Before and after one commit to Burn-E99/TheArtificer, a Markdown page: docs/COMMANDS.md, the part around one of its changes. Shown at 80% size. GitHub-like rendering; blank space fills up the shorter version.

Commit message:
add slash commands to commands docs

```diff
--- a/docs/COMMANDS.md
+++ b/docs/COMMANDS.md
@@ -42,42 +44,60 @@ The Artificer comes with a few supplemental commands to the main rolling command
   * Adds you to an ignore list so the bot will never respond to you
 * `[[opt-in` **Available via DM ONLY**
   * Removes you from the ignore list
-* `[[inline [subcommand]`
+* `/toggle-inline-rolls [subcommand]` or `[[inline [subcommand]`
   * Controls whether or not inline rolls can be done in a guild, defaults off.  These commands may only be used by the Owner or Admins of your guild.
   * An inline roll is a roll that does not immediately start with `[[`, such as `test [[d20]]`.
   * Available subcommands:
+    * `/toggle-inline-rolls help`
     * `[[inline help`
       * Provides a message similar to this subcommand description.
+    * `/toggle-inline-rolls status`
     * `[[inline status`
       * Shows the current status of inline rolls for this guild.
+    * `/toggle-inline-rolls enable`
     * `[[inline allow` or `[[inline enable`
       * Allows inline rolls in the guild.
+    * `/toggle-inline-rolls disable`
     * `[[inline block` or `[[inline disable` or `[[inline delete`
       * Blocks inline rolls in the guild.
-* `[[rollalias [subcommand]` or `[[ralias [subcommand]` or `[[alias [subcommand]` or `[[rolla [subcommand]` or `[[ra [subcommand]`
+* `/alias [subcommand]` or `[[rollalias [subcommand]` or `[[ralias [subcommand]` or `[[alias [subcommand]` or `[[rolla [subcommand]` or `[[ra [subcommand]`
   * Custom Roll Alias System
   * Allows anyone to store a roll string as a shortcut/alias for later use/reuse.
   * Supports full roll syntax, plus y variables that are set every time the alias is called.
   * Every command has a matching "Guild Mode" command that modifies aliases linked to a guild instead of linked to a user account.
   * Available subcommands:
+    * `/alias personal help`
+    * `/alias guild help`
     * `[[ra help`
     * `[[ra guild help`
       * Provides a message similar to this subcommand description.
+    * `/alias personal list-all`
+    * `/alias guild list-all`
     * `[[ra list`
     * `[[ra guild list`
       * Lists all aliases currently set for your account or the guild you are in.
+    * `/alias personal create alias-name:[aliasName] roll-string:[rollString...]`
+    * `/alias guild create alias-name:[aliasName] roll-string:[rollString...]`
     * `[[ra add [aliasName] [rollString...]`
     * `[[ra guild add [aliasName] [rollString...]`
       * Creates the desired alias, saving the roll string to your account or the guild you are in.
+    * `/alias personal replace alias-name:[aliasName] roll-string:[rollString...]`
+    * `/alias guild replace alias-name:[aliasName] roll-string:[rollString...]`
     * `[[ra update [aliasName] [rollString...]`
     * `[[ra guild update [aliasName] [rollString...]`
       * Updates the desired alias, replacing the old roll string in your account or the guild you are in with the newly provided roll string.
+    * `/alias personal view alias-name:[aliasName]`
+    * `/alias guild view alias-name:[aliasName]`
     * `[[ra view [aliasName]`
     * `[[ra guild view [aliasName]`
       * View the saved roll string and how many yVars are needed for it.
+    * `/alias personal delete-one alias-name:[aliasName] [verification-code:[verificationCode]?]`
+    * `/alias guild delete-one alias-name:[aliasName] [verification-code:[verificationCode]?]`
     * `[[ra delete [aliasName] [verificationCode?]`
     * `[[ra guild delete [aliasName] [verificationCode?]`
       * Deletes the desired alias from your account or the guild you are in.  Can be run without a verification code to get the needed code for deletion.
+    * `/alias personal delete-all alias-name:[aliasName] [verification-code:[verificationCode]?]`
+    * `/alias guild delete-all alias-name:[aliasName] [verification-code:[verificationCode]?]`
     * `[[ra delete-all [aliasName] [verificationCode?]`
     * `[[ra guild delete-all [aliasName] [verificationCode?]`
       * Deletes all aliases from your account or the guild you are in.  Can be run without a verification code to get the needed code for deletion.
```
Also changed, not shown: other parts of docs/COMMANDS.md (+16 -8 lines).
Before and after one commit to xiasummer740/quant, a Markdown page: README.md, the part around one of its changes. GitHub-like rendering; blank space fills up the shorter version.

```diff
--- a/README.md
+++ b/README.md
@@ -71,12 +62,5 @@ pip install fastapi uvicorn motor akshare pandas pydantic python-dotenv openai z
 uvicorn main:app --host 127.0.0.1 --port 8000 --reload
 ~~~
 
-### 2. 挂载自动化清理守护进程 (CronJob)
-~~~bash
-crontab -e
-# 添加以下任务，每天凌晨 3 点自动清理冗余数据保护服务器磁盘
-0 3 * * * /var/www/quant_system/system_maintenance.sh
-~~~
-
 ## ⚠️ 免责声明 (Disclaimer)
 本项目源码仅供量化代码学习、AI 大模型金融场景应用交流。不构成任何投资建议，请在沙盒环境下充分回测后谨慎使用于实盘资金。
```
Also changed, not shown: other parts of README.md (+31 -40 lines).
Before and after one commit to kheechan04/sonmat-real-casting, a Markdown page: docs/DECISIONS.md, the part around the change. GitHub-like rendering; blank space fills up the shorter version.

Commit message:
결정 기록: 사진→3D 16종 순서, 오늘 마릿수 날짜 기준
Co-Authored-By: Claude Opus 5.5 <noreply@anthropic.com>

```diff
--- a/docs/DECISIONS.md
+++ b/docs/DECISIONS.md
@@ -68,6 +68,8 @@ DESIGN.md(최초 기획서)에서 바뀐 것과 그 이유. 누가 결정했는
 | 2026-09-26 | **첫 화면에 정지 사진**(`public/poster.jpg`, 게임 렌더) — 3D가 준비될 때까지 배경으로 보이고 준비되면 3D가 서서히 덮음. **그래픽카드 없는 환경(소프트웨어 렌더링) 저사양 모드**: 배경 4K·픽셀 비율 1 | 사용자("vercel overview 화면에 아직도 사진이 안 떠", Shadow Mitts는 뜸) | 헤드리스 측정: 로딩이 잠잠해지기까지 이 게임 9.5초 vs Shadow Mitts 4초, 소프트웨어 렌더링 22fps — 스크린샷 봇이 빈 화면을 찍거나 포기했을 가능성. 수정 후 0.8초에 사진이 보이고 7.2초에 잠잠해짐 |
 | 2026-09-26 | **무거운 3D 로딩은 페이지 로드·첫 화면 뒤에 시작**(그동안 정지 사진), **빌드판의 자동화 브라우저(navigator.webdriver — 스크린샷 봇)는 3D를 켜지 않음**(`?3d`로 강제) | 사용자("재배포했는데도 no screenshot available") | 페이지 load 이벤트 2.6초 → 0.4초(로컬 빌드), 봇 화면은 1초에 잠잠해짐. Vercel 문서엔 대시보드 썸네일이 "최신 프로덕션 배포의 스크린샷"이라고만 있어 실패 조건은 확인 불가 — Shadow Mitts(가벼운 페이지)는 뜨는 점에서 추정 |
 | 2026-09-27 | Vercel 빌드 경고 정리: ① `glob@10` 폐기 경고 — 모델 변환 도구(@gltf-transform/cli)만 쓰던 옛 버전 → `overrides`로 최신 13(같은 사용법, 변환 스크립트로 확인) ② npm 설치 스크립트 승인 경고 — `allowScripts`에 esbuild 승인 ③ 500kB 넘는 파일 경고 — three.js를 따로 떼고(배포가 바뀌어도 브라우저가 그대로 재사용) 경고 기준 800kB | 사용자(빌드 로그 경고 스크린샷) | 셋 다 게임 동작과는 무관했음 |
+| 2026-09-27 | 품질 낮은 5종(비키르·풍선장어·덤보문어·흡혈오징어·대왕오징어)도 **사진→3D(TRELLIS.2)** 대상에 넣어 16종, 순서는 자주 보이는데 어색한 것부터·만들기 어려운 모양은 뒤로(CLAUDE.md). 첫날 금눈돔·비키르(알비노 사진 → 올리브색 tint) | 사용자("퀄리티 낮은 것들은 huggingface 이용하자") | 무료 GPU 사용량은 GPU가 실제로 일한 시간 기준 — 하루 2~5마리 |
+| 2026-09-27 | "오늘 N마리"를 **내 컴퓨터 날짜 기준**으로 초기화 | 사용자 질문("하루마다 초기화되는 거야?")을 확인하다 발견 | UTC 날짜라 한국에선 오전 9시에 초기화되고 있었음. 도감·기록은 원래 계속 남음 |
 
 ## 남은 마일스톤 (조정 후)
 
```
·····
● WHAT YOU HAVE TO DO: Which lines of the entries above contain the word "personal"? Copy each of them.

● SOLUTION FOR THIS TASK:
+    * `/alias personal help`
+    * `/alias personal list-all`
+    * `/alias personal create alias-name:[aliasName] roll-string:[rollString...]`
+    * `/alias personal replace alias-name:[aliasName] roll-string:[rollString...]`
+    * `/alias personal view alias-name:[aliasName]`
+    * `/alias personal delete-one alias-name:[aliasName] [verification-code:[verificationCode]?]`
+    * `/alias personal delete-all alias-name:[aliasName] [verification-code:[verificationCode]?]`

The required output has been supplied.